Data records

········

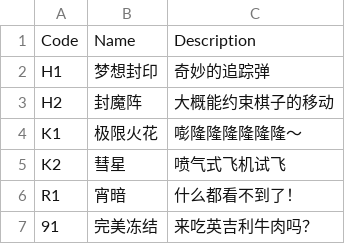
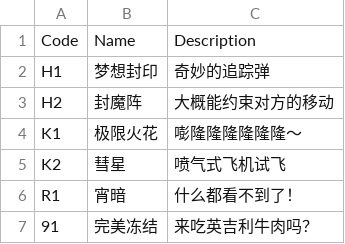
Before and after one commit to akrisrn/gensokyo-chess, a CSV file: lib/spell.csv, drawn as a sheet.

```diff
--- a/lib/spell.csv
+++ b/lib/spell.csv
@@ -2,3 +2,3 @@ Code,Name,Description
 H1,梦想封印,奇妙的追踪弹
-H2,封魔阵,大概能约束棋子的移动
+H2,封魔阵,大概能约束对方的移动
 K1,极限火花,嘭隆隆隆隆隆隆～
```
Also changed, not shown: 1 other file.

········

## THE TASK
Reply with one number, the count of lines in the records that include the word "spell".

## ANSWER SECTION
3